Find every line of the records that has "color" and return it.
━━━━━ Dataset records
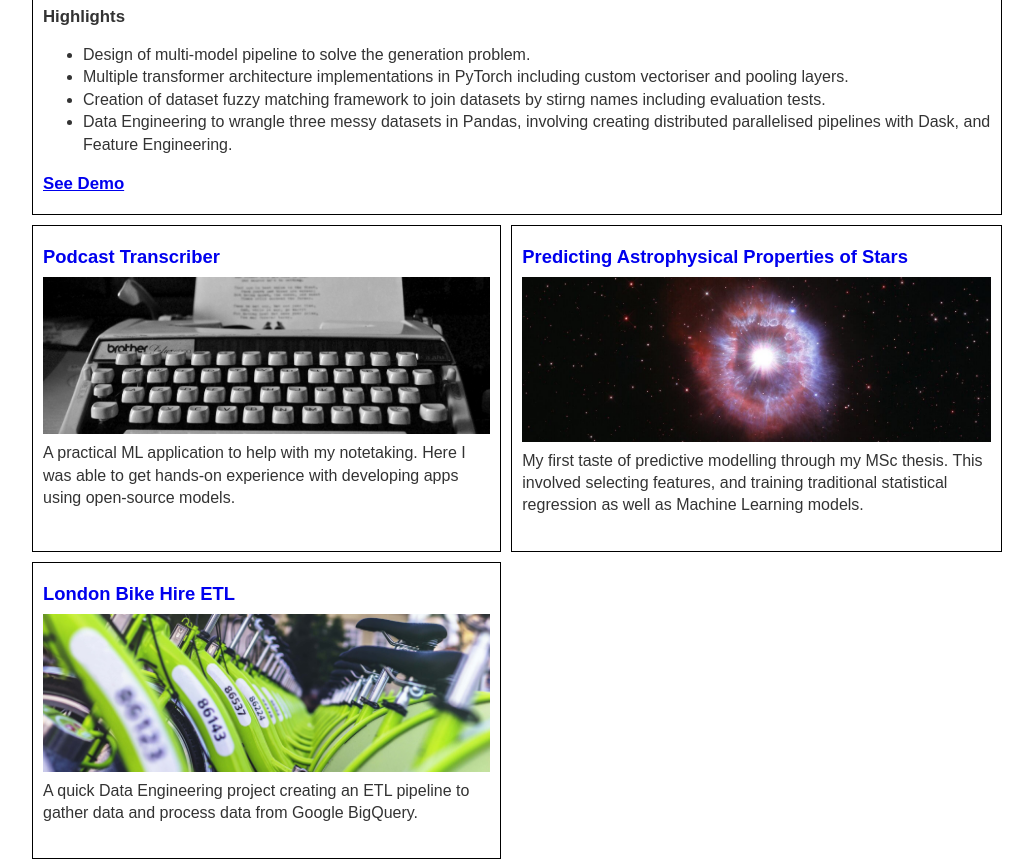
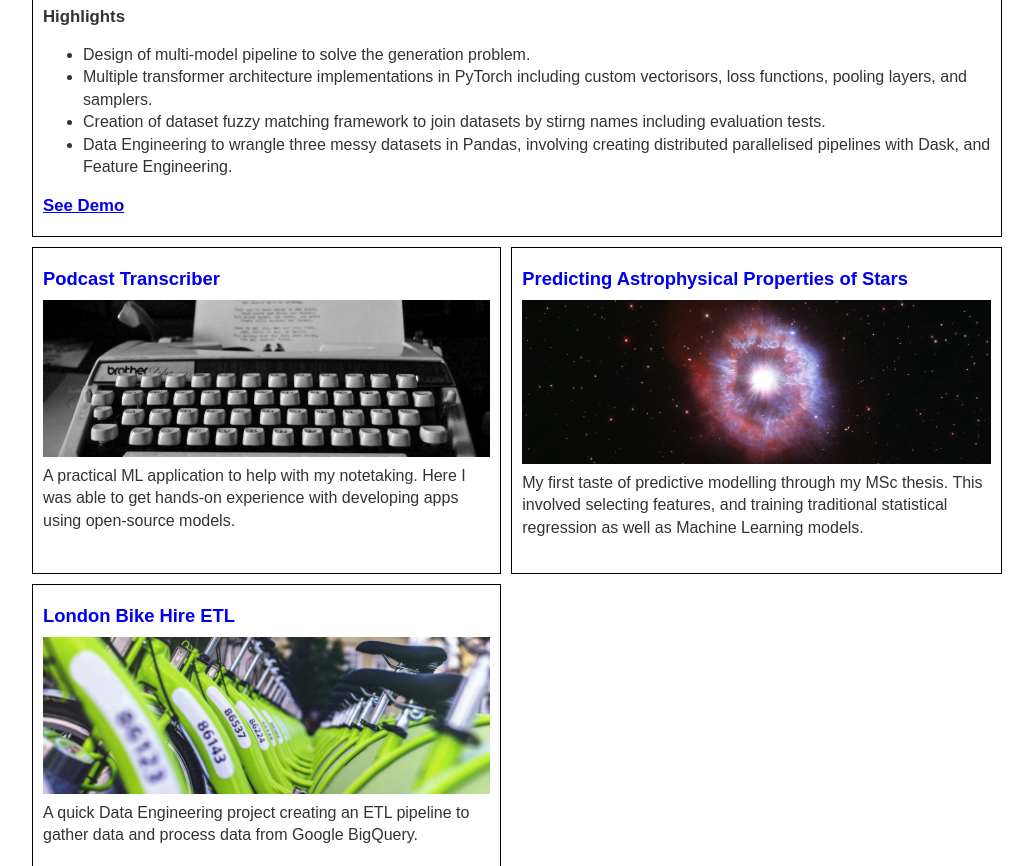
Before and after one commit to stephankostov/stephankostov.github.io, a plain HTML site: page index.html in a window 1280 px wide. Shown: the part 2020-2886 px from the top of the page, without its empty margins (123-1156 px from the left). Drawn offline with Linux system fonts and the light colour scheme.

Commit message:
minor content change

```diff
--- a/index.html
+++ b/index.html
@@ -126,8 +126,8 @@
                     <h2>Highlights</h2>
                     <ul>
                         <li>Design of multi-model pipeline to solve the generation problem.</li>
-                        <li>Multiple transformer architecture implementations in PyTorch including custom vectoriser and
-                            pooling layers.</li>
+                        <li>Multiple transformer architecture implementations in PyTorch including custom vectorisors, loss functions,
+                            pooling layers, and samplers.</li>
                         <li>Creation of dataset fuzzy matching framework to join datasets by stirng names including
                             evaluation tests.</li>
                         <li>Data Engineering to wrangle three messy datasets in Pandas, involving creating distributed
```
━━━━━━━━━━
━━━━━ Dataset records
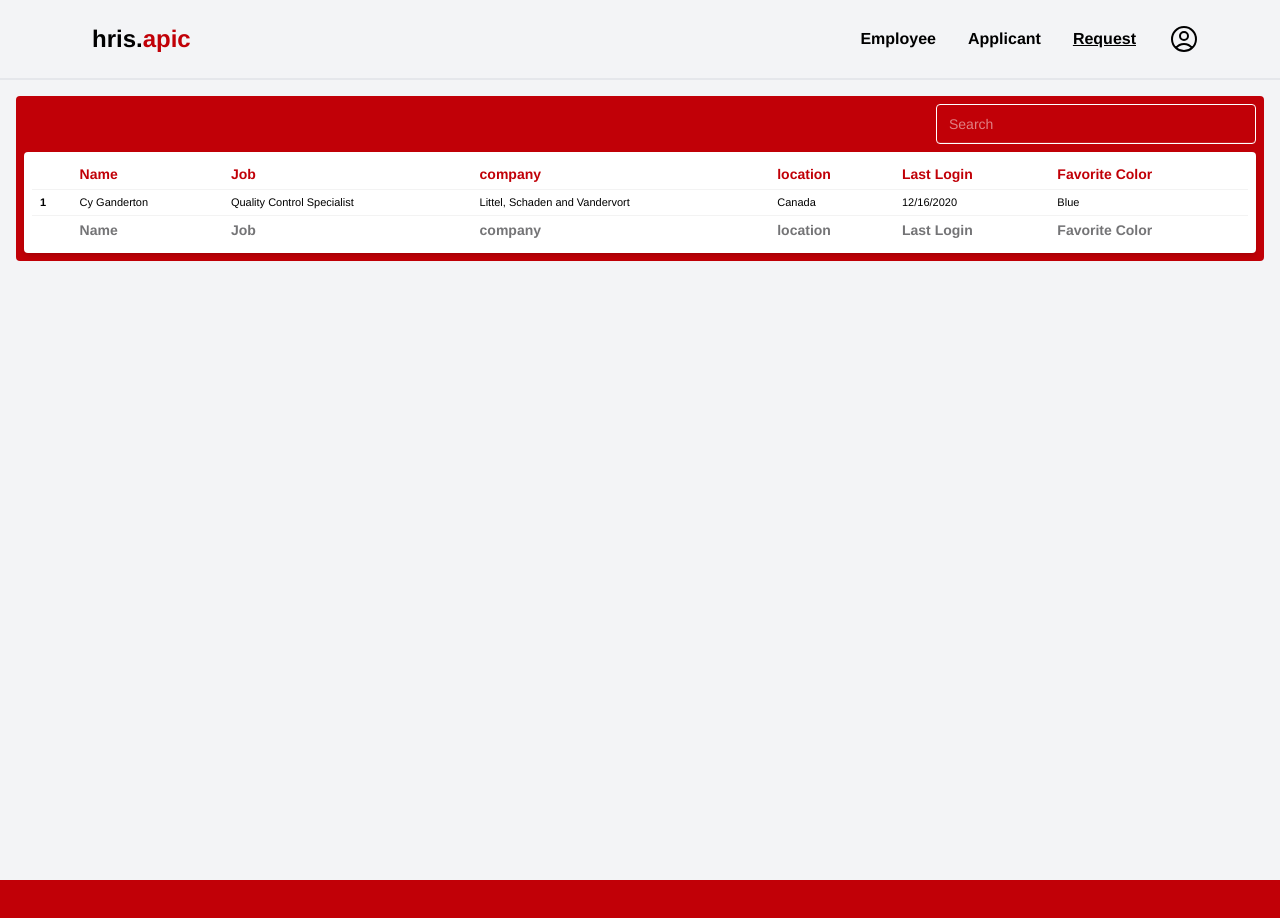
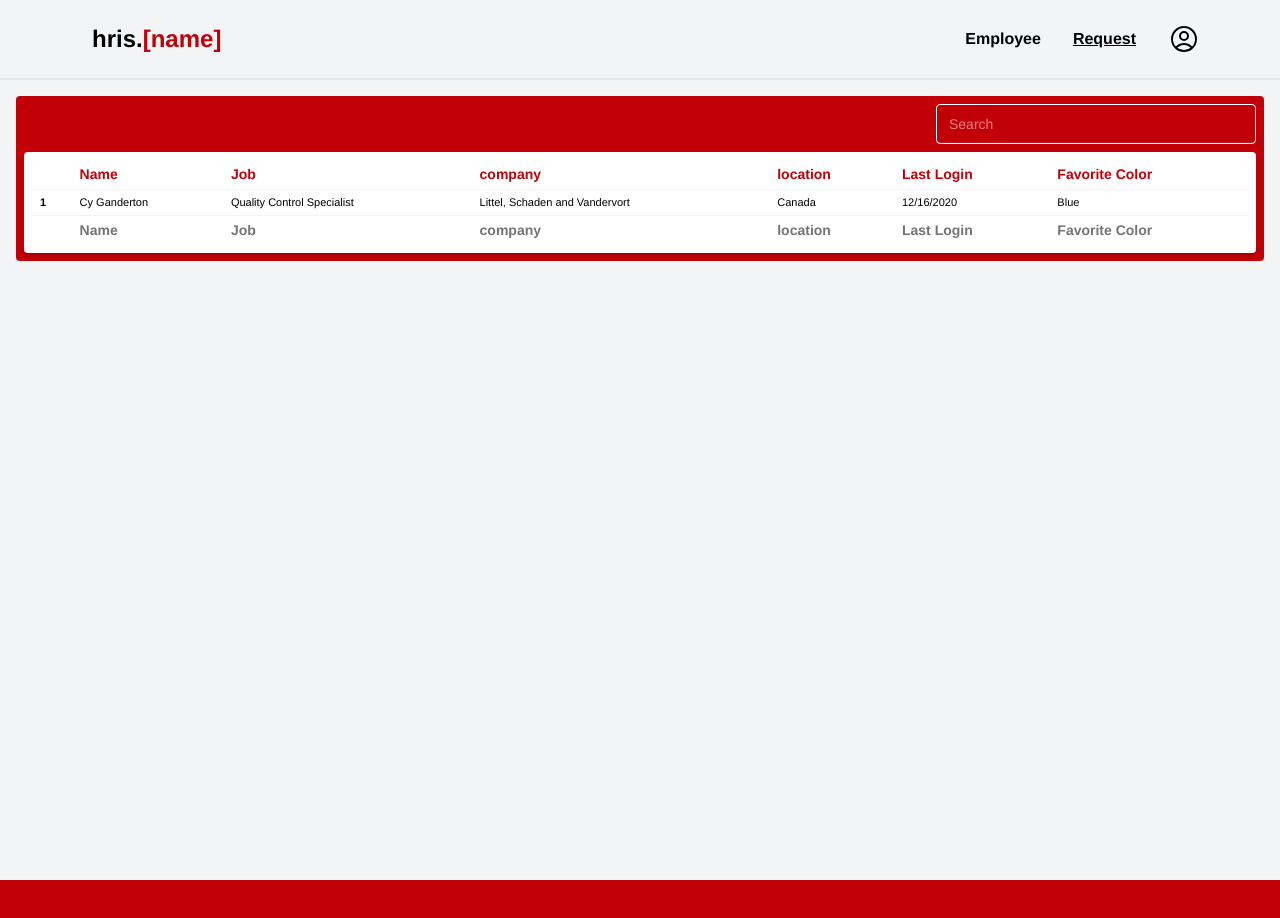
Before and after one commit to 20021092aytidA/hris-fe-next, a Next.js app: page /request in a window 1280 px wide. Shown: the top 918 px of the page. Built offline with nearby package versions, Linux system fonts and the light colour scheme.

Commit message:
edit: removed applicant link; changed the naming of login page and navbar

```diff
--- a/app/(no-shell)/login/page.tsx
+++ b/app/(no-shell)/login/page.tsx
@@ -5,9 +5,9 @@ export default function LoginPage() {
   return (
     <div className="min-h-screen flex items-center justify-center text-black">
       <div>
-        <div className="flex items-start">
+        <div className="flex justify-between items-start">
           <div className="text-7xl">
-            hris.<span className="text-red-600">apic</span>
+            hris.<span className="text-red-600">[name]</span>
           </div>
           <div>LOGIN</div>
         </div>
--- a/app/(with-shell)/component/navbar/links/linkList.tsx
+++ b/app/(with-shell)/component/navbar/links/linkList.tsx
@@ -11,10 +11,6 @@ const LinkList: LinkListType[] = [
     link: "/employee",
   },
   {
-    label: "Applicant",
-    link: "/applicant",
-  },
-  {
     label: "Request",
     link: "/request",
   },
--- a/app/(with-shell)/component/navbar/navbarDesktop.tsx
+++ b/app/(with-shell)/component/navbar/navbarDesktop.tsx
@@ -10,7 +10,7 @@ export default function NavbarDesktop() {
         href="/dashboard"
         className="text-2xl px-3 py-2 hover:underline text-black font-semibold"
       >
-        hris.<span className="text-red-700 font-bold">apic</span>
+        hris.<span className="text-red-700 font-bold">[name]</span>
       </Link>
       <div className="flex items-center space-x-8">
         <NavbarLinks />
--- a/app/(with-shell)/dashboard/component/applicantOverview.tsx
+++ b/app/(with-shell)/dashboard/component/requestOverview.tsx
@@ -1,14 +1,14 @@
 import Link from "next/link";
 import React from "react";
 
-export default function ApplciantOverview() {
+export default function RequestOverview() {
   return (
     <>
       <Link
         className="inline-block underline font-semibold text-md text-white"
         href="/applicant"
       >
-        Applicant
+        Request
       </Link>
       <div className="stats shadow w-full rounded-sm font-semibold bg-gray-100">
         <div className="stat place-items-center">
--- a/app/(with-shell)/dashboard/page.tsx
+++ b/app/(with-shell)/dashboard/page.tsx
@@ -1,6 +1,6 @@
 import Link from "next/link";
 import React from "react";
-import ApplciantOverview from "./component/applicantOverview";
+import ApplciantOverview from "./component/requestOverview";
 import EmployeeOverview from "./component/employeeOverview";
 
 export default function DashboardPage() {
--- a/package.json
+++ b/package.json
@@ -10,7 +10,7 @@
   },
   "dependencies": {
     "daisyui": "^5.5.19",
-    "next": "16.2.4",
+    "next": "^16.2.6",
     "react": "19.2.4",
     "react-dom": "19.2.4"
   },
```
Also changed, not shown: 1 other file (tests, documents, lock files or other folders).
━━━━━━━━━━
━━━━━ Dataset records
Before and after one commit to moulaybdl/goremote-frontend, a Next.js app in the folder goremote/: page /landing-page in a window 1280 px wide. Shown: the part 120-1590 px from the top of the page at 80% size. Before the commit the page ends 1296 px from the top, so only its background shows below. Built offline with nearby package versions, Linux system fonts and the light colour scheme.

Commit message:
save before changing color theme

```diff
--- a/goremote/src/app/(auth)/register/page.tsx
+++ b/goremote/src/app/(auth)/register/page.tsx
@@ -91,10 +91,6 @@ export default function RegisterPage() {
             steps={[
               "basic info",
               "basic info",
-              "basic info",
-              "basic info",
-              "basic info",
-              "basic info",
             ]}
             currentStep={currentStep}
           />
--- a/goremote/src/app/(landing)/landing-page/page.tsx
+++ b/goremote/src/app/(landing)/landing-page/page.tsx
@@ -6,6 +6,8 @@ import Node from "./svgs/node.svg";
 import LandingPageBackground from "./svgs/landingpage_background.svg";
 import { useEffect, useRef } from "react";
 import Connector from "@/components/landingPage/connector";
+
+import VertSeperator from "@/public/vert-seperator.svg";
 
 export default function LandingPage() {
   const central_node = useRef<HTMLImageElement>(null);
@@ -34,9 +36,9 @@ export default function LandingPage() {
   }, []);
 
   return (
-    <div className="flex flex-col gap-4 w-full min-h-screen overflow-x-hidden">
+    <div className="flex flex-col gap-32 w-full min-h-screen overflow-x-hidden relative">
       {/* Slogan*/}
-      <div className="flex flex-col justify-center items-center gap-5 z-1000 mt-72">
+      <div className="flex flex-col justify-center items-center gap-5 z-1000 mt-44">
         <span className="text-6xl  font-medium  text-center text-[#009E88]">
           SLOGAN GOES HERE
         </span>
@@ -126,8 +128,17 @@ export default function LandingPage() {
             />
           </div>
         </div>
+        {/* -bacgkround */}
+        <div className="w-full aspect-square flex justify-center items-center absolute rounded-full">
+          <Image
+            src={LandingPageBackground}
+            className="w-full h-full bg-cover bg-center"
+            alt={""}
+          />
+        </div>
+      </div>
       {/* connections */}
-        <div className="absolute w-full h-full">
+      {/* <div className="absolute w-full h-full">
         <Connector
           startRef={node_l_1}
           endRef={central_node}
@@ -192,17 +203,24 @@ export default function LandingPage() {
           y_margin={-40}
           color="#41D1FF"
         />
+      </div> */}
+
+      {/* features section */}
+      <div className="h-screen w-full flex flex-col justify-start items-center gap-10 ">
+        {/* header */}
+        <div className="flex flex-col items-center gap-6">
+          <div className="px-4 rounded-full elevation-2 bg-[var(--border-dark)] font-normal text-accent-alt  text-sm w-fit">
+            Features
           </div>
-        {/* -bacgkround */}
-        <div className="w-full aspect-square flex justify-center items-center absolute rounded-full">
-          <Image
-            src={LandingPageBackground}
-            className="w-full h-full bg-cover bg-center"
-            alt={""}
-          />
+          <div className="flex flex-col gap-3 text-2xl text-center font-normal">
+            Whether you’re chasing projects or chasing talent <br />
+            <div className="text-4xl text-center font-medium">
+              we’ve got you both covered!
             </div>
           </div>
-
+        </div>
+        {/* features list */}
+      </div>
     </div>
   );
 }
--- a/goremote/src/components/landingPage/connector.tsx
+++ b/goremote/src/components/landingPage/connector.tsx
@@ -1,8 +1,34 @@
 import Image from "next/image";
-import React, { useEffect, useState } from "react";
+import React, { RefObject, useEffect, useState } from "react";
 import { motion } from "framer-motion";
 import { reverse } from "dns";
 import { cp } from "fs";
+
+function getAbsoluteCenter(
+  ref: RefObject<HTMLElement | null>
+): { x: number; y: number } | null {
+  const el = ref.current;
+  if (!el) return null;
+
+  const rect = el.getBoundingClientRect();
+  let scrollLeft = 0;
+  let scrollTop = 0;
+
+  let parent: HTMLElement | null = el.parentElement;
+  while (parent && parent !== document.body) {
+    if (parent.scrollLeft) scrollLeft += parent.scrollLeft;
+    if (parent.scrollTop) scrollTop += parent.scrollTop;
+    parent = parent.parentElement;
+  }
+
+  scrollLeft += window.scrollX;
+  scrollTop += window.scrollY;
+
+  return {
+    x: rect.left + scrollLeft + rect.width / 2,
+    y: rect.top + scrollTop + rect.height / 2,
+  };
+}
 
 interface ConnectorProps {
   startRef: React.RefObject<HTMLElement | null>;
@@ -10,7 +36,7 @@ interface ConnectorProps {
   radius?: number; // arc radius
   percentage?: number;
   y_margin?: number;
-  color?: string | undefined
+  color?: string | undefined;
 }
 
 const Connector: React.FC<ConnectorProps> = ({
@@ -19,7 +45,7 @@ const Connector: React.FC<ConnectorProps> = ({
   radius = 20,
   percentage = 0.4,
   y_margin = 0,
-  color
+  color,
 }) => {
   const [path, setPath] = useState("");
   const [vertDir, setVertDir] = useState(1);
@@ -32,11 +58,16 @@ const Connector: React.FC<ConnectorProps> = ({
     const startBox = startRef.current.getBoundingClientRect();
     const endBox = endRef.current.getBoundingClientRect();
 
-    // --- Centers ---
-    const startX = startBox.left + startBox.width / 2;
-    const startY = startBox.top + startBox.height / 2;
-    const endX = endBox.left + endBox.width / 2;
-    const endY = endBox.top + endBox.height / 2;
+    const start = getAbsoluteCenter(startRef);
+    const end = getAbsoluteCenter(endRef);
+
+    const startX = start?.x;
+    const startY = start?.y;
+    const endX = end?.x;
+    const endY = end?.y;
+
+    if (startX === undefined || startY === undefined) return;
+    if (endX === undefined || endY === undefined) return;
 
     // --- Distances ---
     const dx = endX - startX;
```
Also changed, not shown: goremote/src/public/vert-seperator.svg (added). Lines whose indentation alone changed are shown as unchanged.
━━━━━━━━━━
* **Answer box**:
save before changing color theme
           color="#41D1FF"
-  color?: string | undefined
+  color?: string | undefined;
-  color
+  color,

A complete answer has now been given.